Climate Change: Ignoring our biggest problem

Its that time in the election season where the status quo parties are busy accusing each other of having fiscal holes in a desperate effort to appear more "responsible" (but not, you understand, by promising to tax wealth or land to give the government the revenue it needs to do what we want it to). Meanwhile, Treasury's pre-election fiscal update included an even bigger fiscal hole, by completely ignoring the cost of failing to meet our climate targets:

The gulf was highlighted in the Pre-election Economic and Fiscal Update (PREFU) - Treasury's official word on the state of the government's books - which explicitly excluded the cost of meeting New Zealand's international climate target under the Paris Agreement.


This is where the gap in the books comes in. Treasury had previously put the cost of buying these credits from overseas - and an estimated 100 million tonnes of them will be needed, at last count - at between $3.3b and more than $23b between now and 2030. Even at the lower end of projections, it could work out at around $500 million a year.

And to put that in context, $500 million a year is a budget headline policy. Its basicly the entire police or environment budgets. It is therefore quite obviously significant to the government's books. But instead, they're choosing to ignore it - and this has consequences. Most obviously, policy is not tested on whether it reduces or increases that liability. Sure, there's climate implications of policy assessment, but that is a) frequently ignored; and b) not in the language Treasury understands: dollars on the books. And the net result is that emissions reduction is seen purely as a cost, rather than as a benefit, and that we keep doing stupid stuff like building roads or continuing to use fossil fuels because the costs are hidden. And it means politicians see ETS revenue as free money which can be spent on other things or looted and distributed to your rich donors as tax cuts, rather than as money which we need to pay for reducing emissions or covering the cost of not doing so - because that link is not made in the language they understand.
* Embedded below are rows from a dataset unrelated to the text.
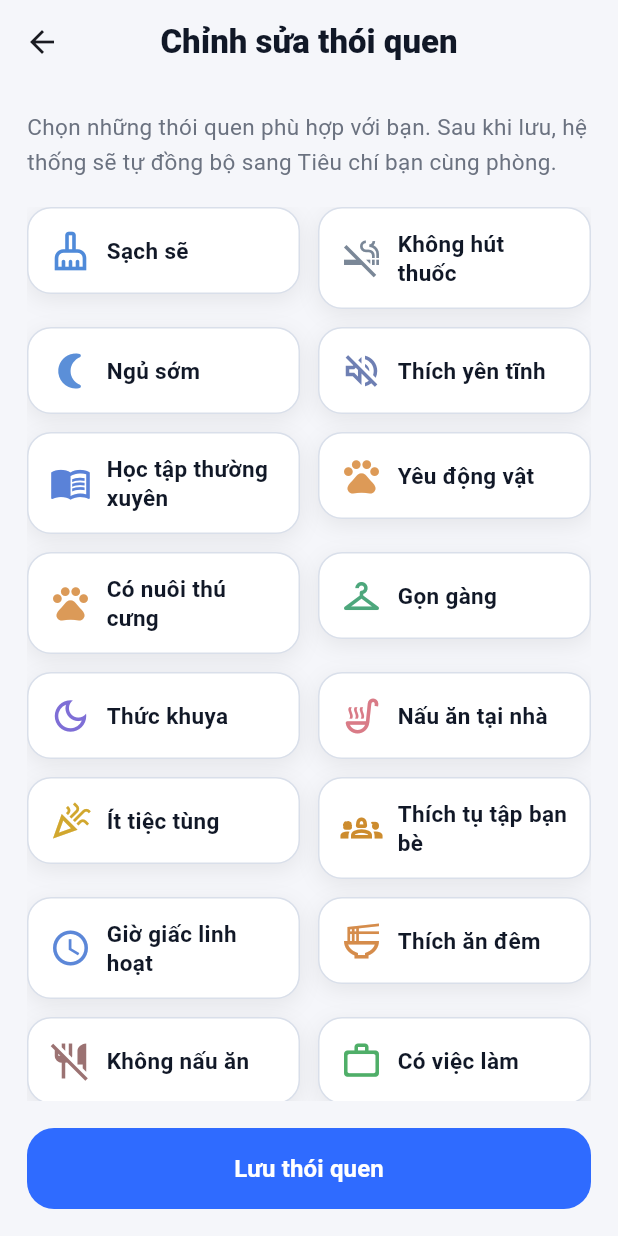
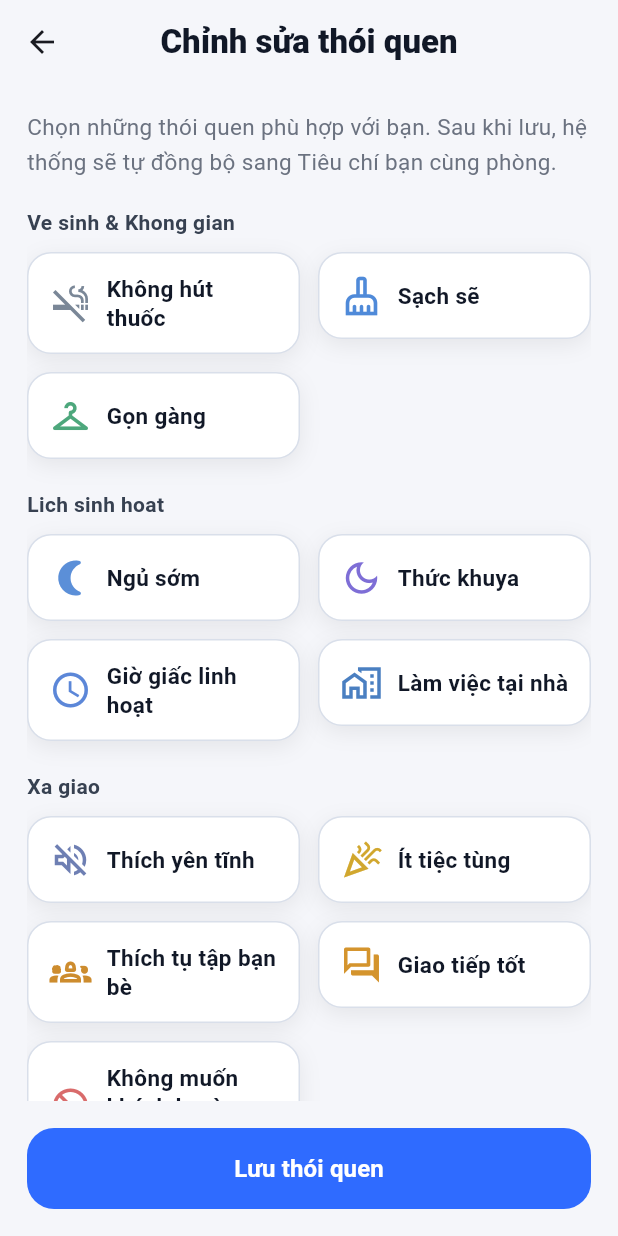
Before and after one commit to aoi0701/RoomMateApp, a Flutter app: the EditHabitsScreen screen opened directly with empty values, on a phone screen of 412 x 824 dp. Run offline on Flutter 3.47's test engine with Material 3 defaults, Android fonts, the phone set to English and light mode, and no system bars; our stand-ins replace cloud_firestore, firebase_auth, firebase_core, image_picker; accounts and stored records are empty.

Commit message:
feat: weighted roommate matching with conflict detection and grouped habits

```diff
--- a/lib/features/home/data/models/roommate_profile_model.dart
+++ b/lib/features/home/data/models/roommate_profile_model.dart
@@ -12,6 +12,8 @@ class RoommateProfileModel {
   final int? age;
   final String occupation;
   final int matchPercentage;
+  final List<String> matchedReasons;
+  final List<String> conflictReasons;
 
   const RoommateProfileModel({
     required this.userId,
@@ -27,5 +29,7 @@ class RoommateProfileModel {
     required this.age,
     required this.occupation,
     required this.matchPercentage,
+    this.matchedReasons = const [],
+    this.conflictReasons = const [],
   });
 }
--- a/lib/features/home/presentation/views/user_home_screen.dart
+++ b/lib/features/home/presentation/views/user_home_screen.dart
@@ -120,6 +120,8 @@ class _UserHomeScreenState extends State<UserHomeScreen> {
         builder: (_) => UserProfileScreen(
           userId: profile.userId,
           matchPercentage: profile.matchPercentage,
+          matchedReasons: profile.matchedReasons,
+          conflictReasons: profile.conflictReasons,
           showInviteAction: true,
         ),
       ),
--- a/lib/features/profile/data/mappers/habit_roommate_criteria_mapper.dart
+++ b/lib/features/profile/data/mappers/habit_roommate_criteria_mapper.dart
@@ -70,6 +70,26 @@ class HabitRoommateCriteriaMapper {
       id: 'criteria_shared_living',
       label: 'Có thể sinh hoạt chung, nấu ăn chung văn minh',
     ),
+    'work_from_home': RoommateCriteriaModel(
+      id: 'criteria_work_from_home',
+      label: 'Cần không gian yên tĩnh để làm việc tại nhà',
+    ),
+    'no_visitor': RoommateCriteriaModel(
+      id: 'criteria_no_visitor',
+      label: 'Không muốn khách lạ vào phòng',
+    ),
+    'no_pet': RoommateCriteriaModel(
+      id: 'criteria_no_pet',
+      label: 'Không muốn có thú cưng trong nhà',
+    ),
+    'split_expense': RoommateCriteriaModel(
+      id: 'criteria_split_expense',
+      label: 'Sẵn sàng chia đều chi phí sinh hoạt',
+    ),
+    'budget_conscious': RoommateCriteriaModel(
+      id: 'criteria_budget_conscious',
+      label: 'Tiết kiệm, chi tiêu hợp lý',
+    ),
   };
 
   static List<String> mapHabitsToRoommateCriteria(List<String> habits) {
--- a/lib/features/profile/data/models/profile_habit_model.dart
+++ b/lib/features/profile/data/models/profile_habit_model.dart
@@ -3,6 +3,9 @@ import 'package:flutter/material.dart';
 class ProfileHabitModel {
   final String id;
   final String label;
+  final String group;
+  final double weight;
+  final List<String> conflictsWith;
   final IconData icon;
   final Color backgroundColor;
   final Color foregroundColor;
@@ -10,6 +13,9 @@ class ProfileHabitModel {
   const ProfileHabitModel({
     required this.id,
     required this.label,
+    required this.group,
+    required this.weight,
+    this.conflictsWith = const [],
     required this.icon,
     required this.backgroundColor,
     required this.foregroundColor,
@@ -17,131 +23,176 @@ class ProfileHabitModel {
 }
 
 class ProfileHabitCatalog {
-  static const List<ProfileHabitModel> all = [
+  // ─── 🧹 Vệ sinh & Không gian ──────────────────────────────────────────────
+  static const _hygiene = <ProfileHabitModel>[
     ProfileHabitModel(
-      id: 'clean',
-      label: 'Sạch sẽ',
-      icon: Icons.cleaning_services_outlined,
-      backgroundColor: Color(0xFFD7EBFF),
-      foregroundColor: Color(0xFF4F8AD9),
+      id: 'no_smoking', label: 'Không hút thuốc',
+      group: 'hygiene', weight: 3.0,
+      icon: Icons.smoke_free_outlined,
+      backgroundColor: Color(0xFFE8ECF2), foregroundColor: Color(0xFF7A8797),
     ),
     ProfileHabitModel(
-      id: 'no_smoking',
-      label: 'Không hút thuốc',
-      icon: Icons.smoke_free_outlined,
-      backgroundColor: Color(0xFFE8ECF2),
-      foregroundColor: Color(0xFF7A8797),
+      id: 'clean', label: 'Sạch sẽ',
+      group: 'hygiene', weight: 2.0,
+      icon: Icons.cleaning_services_outlined,
+      backgroundColor: Color(0xFFD7EBFF), foregroundColor: Color(0xFF4F8AD9),
     ),
     ProfileHabitModel(
-      id: 'sleep_early',
-      label: 'Ngủ sớm',
+      id: 'neat', label: 'Gọn gàng',
+      group: 'hygiene', weight: 2.0,
+      icon: Icons.checkroom_outlined,
+      backgroundColor: Color(0xFFDDF4EA), foregroundColor: Color(0xFF4DA77C),
+    ),
+  ];
+
+  // ─── 🌙 Lịch sinh hoạt ────────────────────────────────────────────────────
+  static const _schedule = <ProfileHabitModel>[
+    ProfileHabitModel(
+      id: 'sleep_early', label: 'Ngủ sớm',
+      group: 'schedule', weight: 2.0, conflictsWith: ['stay_up_late'],
       icon: Icons.nightlight_round,
-      backgroundColor: Color(0xFFDCEBFF),
-      foregroundColor: Color(0xFF5B8FD8),
+      backgroundColor: Color(0xFFDCEBFF), foregroundColor: Color(0xFF5B8FD8),
     ),
     ProfileHabitModel(
-      id: 'prefer_quiet',
-      label: 'Thích yên tĩnh',
-      icon: Icons.volume_off_outlined,
-      backgroundColor: Color(0xFFE5EAFE),
-      foregroundColor: Color(0xFF6E7FB3),
+      id: 'stay_up_late', label: 'Thức khuya',
+      group: 'schedule', weight: 2.0, conflictsWith: ['sleep_early'],
+      icon: Icons.dark_mode_outlined,
+      backgroundColor: Color(0xFFE9E5FF), foregroundColor: Color(0xFF7E6ED6),
     ),
     ProfileHabitModel(
-      id: 'study_often',
-      label: 'Học tập thường xuyên',
-      icon: Icons.menu_book_outlined,
-      backgroundColor: Color(0xFFE7F0FF),
-      foregroundColor: Color(0xFF5A82D8),
+      id: 'flexible_schedule', label: 'Giờ giấc linh hoạt',
+      group: 'schedule', weight: 1.0,
+      icon: Icons.schedule_outlined,
+      backgroundColor: Color(0xFFE4EEFF), foregroundColor: Color(0xFF5C87D8),
     ),
     ProfileHabitModel(
-      id: 'pet_friendly',
-      label: 'Yêu động vật',
-      icon: Icons.pets_outlined,
-      backgroundColor: Color(0xFFFFE3CF),
-      foregroundColor: Color(0xFFDD9A57),
+      id: 'work_from_home', label: 'Làm việc tại nhà',
+      group: 'schedule', weight: 1.0, conflictsWith: ['like_gathering'],
+      icon: Icons.home_work_outlined,
+      backgroundColor: Color(0xFFE0F0FF), foregroundColor: Color(0xFF4A7FC1),
+    ),
+  ];
+
+  // ─── 👥 Xã giao ───────────────────────────────────────────────────────────
+  static const _social = <ProfileHabitModel>[
+    ProfileHabitModel(
+      id: 'prefer_quiet', label: 'Thích yên tĩnh',
+      group: 'social', weight: 2.0, conflictsWith: ['like_gathering'],
+      icon: Icons.volume_off_outlined,
+      backgroundColor: Color(0xFFE5EAFE), foregroundColor: Color(0xFF6E7FB3),
     ),
     ProfileHabitModel(
-      id: 'has_pet',
-      label: 'Có nuôi thú cưng',
-      icon: Icons.pets_outlined,
-      backgroundColor: Color(0xFFFFE8D8),
-      foregroundColor: Color(0xFFDB9A58),
+      id: 'less_partying', label: 'Ít tiệc tùng',
+      group: 'social', weight: 2.0, conflictsWith: ['like_gathering'],
+      icon: Icons.celebration_outlined,
+      backgroundColor: Color(0xFFFFEDB8), foregroundColor: Color(0xFFD1A72E),
     ),
     ProfileHabitModel(
-      id: 'neat',
-      label: 'Gọn gàng',
-      icon: Icons.checkroom_outlined,
-      backgroundColor: Color(0xFFDDF4EA),
-      foregroundColor: Color(0xFF4DA77C),
+      id: 'like_gathering', label: 'Thích tụ tập bạn bè',
+      group: 'social', weight: 1.0,
+      conflictsWith: ['prefer_quiet', 'less_partying', 'work_from_home'],
+      icon: Icons.groups_2_outlined,
+      backgroundColor: Color(0xFFFFE0B8), foregroundColor: Color(0xFFCD8C2E),
     ),
     ProfileHabitModel(
-      id: 'stay_up_late',
-      label: 'Thức khuya',
-      icon: Icons.dark_mode_outlined,
-      backgroundColor: Color(0xFFE9E5FF),
-      foregroundColor: Color(0xFF7E6ED6),
+      id: 'communicative', label: 'Giao tiếp tốt',
+      group: 'social', weight: 1.0,
+      icon: Icons.forum_outlined,
+      backgroundColor: Color(0xFFFFE2AA), foregroundColor: Color(0xFFD4942D),
     ),
     ProfileHabitModel(
-      id: 'cook_at_home',
-      label: 'Nấu ăn tại nhà',
+      id: 'no_visitor', label: 'Không muốn khách lạ vào phòng',
+      group: 'social', weight: 2.0, conflictsWith: ['like_gathering'],
+      icon: Icons.do_not_disturb_outlined,
+      backgroundColor: Color(0xFFFFE5E5), foregroundColor: Color(0xFFD96B6B),
+    ),
+  ];
+
+  // ─── 🍳 Sinh hoạt hàng ngày ───────────────────────────────────────────────
+  static const _lifestyle = <ProfileHabitModel>[
+    ProfileHabitModel(
+      id: 'cook_at_home', label: 'Nấu ăn tại nhà',
+      group: 'lifestyle', weight: 1.0, conflictsWith: ['no_cooking'],
       icon: Icons.soup_kitchen_outlined,
-      backgroundColor: Color(0xFFFFD9DE),
-      foregroundColor: Color(0xFFD97B87),
+      backgroundColor: Color(0xFFFFD9DE), foregroundColor: Color(0xFFD97B87),
     ),
     ProfileHabitModel(
-      id: 'less_partying',
-      label: 'Ít tiệc tùng',
-      icon: Icons.celebration_outlined,
-      backgroundColor: Color(0xFFFFEDB8),
-      foregroundColor: Color(0xFFD1A72E),
+      id: 'no_cooking', label: 'Không nấu ăn',
+      group: 'lifestyle', weight: 1.0, conflictsWith: ['cook_at_home'],
+      icon: Icons.no_meals_outlined,
+      backgroundColor: Color(0xFFF2E8E8), foregroundColor: Color(0xFF9B7272),
     ),
     ProfileHabitModel(
-      id: 'like_gathering',
-      label: 'Thích tụ tập bạn bè',
-      icon: Icons.groups_2_outlined,
-      backgroundColor: Color(0xFFFFE0B8),
-      foregroundColor: Color(0xFFCD8C2E),
+      id: 'study_often', label: 'Học tập thường xuyên',
+      group: 'lifestyle', weight: 1.0,
+      icon: Icons.menu_book_outlined,
+      backgroundColor: Color(0xFFE7F0FF), foregroundColor: Color(0xFF5A82D8),
     ),
     ProfileHabitModel(
-      id: 'flexible_schedule',
-      label: 'Giờ giấc linh hoạt',
-      icon: Icons.schedule_outlined,
-      backgroundColor: Color(0xFFE4EEFF),
-      foregroundColor: Color(0xFF5C87D8),
+      id: 'like_midnight_snack', label: 'Thích ăn đêm',
+      group: 'lifestyle', weight: 1.0,
+      icon: Icons.ramen_dining_outlined,
+      backgroundColor: Color(0xFFFFE6CC), foregroundColor: Color(0xFFD58C4B),
+    ),
+  ];
+
+  // ─── 🐾 Thú cưng ──────────────────────────────────────────────────────────
+  static const _pet = <ProfileHabitModel>[
+    ProfileHabitModel(
+      id: 'pet_friendly', label: 'Yêu động vật',
+      group: 'pet', weight: 2.0,
+      icon: Icons.pets_outlined,
+      backgroundColor: Color(0xFFFFE3CF), foregroundColor: Color(0xFFDD9A57),
     ),
     ProfileHabitModel(
-      id: 'like_midnight_snack',
-      label: 'Thích ăn đêm',
-      icon: Icons.ramen_dining_outlined,
-      backgroundColor: Color(0xFFFFE6CC),
-      foregroundColor: Color(0xFFD58C4B),
+      id: 'has_pet', label: 'Có nuôi thú cưng',
+      group: 'pet', weight: 2.0, conflictsWith: ['no_pet'],
+      icon: Icons.cruelty_free_outlined,
+      backgroundColor: Color(0xFFFFE8D8), foregroundColor: Color(0xFFDB9A58),
     ),
     ProfileHabitModel(
-      id: 'no_cooking',
-      label: 'Không nấu ăn',
-      icon: Icons.no_meals_outlined,
-      backgroundColor: Color(0xFFF2E8E8),
-      foregroundColor: Color(0xFF9B7272),
+      id: 'no_pet', label: 'Không muốn có thú cưng',
+      group: 'pet', weight: 2.0, conflictsWith: ['has_pet'],
+      icon: Icons.pets_outlined,
+      backgroundColor: Color(0xFFF0E8E8), foregroundColor: Color(0xFF9B6868),
+    ),
+  ];
+
+  // ─── 💰 Tài chính ─────────────────────────────────────────────────────────
+  static const _finance = <ProfileHabitModel>[
+    ProfileHabitModel(
+      id: 'employed', label: 'Có việc làm ổn định',
+      group: 'finance', weight: 2.0,
+      icon: Icons.work_outline_rounded,
+      backgroundColor: Color(0xFFD8F4DF), foregroundColor: Color(0xFF4FAE68),
     ),
     ProfileHabitModel(
-      id: 'employed',
-      label: 'Có việc làm',
-      icon: Icons.work_outline_rounded,
-      backgroundColor: Color(0xFFD8F4DF),
-      foregroundColor: Color(0xFF4FAE68),
+      id: 'split_expense', label: 'Sẵn sàng chia đều chi phí',
+      group: 'finance', weight: 2.0,
+      icon: Icons.receipt_long_outlined,
+      backgroundColor: Color(0xFFDFF5EC), foregroundColor: Color(0xFF3DA873),
     ),
     ProfileHabitModel(
-      id: 'communicative',
-      label: 'Giao tiếp tốt',
-      icon: Icons.forum_outlined,
-      backgroundColor: Color(0xFFFFE2AA),
-      foregroundColor: Color(0xFFD4942D),
+      id: 'budget_conscious', label: 'Tiết kiệm, chi tiêu hợp lý',
+      group: 'finance', weight: 1.0,
+      icon: Icons.savings_outlined,
+      backgroundColor: Color(0xFFE8F5E9), foregroundColor: Color(0xFF4CAF50),
     ),
+  ];
+
+  // ─── Tổng hợp ─────────────────────────────────────────────────────────────
+  static const List<ProfileHabitModel> all = [
+    ..._hygiene,
+    ..._schedule,
+    ..._social,
+    ..._lifestyle,
+    ..._pet,
+    ..._finance,
   ];
 
   static ProfileHabitModel? findById(String id) {
     try {
-      return all.firstWhere((item) => item.id == id);
+      return all.firstWhere((h) => h.id == id);
     } catch (_) {
       return null;
     }
--- a/lib/features/profile/presentation/views/edit_habits_screen.dart
+++ b/lib/features/profile/presentation/views/edit_habits_screen.dart
@@ -24,6 +24,26 @@ class _EditHabitsScreenState extends State<EditHabitsScreen> {
   void initState() {
     super.initState();
     _selectedHabits = widget.initialHabits.toSet();
+  }
+
+  static const _groupLabels = {
+    'hygiene': 'Ve sinh & Khong gian',
+    'schedule': 'Lich sinh hoat',
+    'social': 'Xa giao',
+    'lifestyle': 'Sinh hoat hang ngay',
+    'pet': 'Thu cung',
+    'finance': 'Tai chinh',
+  };
+
+  List<MapEntry<String, List<ProfileHabitModel>>> get _groupEntries {
+    final grouped = <String, List<ProfileHabitModel>>{};
+    for (final habit in ProfileHabitCatalog.all) {
+      grouped.putIfAbsent(habit.group, () => []).add(habit);
+    }
+    return _groupLabels.entries
+        .where((e) => grouped.containsKey(e.key))
+        .map((e) => MapEntry(e.value, grouped[e.key]!))
+        .toList();
   }
 
   void _toggleHabit(String habitId) {
@@ -97,15 +117,37 @@ class _EditHabitsScreenState extends State<EditHabitsScreen> {
               const SizedBox(height: 18),
               Expanded(
                 child: SingleChildScrollView(
-                  child: Wrap(
+                  child: Column(
+                    crossAxisAlignment: CrossAxisAlignment.start,
+                    children: _groupEntries.map((entry) {
+                      final groupLabel = entry.key;
+                      final habits = entry.value;
+                      return Column(
+                        crossAxisAlignment: CrossAxisAlignment.start,
+                        children: [
+                          Text(
+                            groupLabel,
+                            style: const TextStyle(
+                              fontSize: 14,
+                              fontWeight: FontWeight.w700,
+                              color: Color(0xFF374151),
+                            ),
+                          ),
+                          const SizedBox(height: 10),
+                          Wrap(
                             spacing: 12,
                             runSpacing: 12,
-                    children: ProfileHabitCatalog.all.map((habit) {
+                            children: habits.map((habit) {
                               final selected = _selectedHabits.contains(habit.id);
                               return _EditableHabitChip(
                                 habit: habit,
                                 selected: selected,
                                 onTap: () => _toggleHabit(habit.id),
+                              );
+                            }).toList(),
+                          ),
+                          const SizedBox(height: 20),
+                        ],
                       );
                     }).toList(),
                   ),
```
Also changed, not shown: lib/features/home/data/helpers/roommate_match_helper.dart (+78 -40 lines), lib/features/home/data/repositories/roommate_profile_repository.dart (+4 -5 lines), lib/features/profile/presentation/views/user_profile_screen.dart (+45 -8 lines). Lines whose indentation alone changed are shown as unchanged.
Climate change is the biggest issue we are facing as a country and as a species. "How are you going to reduce emissions enough to meet our Paris target" is the biggest question politicians should be answering. Ideally, they'd recognise that question as vital in and of itself, and we shouldn't have to disguise it behind money to get them to pay attention. But money is the language politicians speak (policy being about the allocation of resources), so excluding our biggest problem from that language has consequences. And those consequences are going to be disastrous.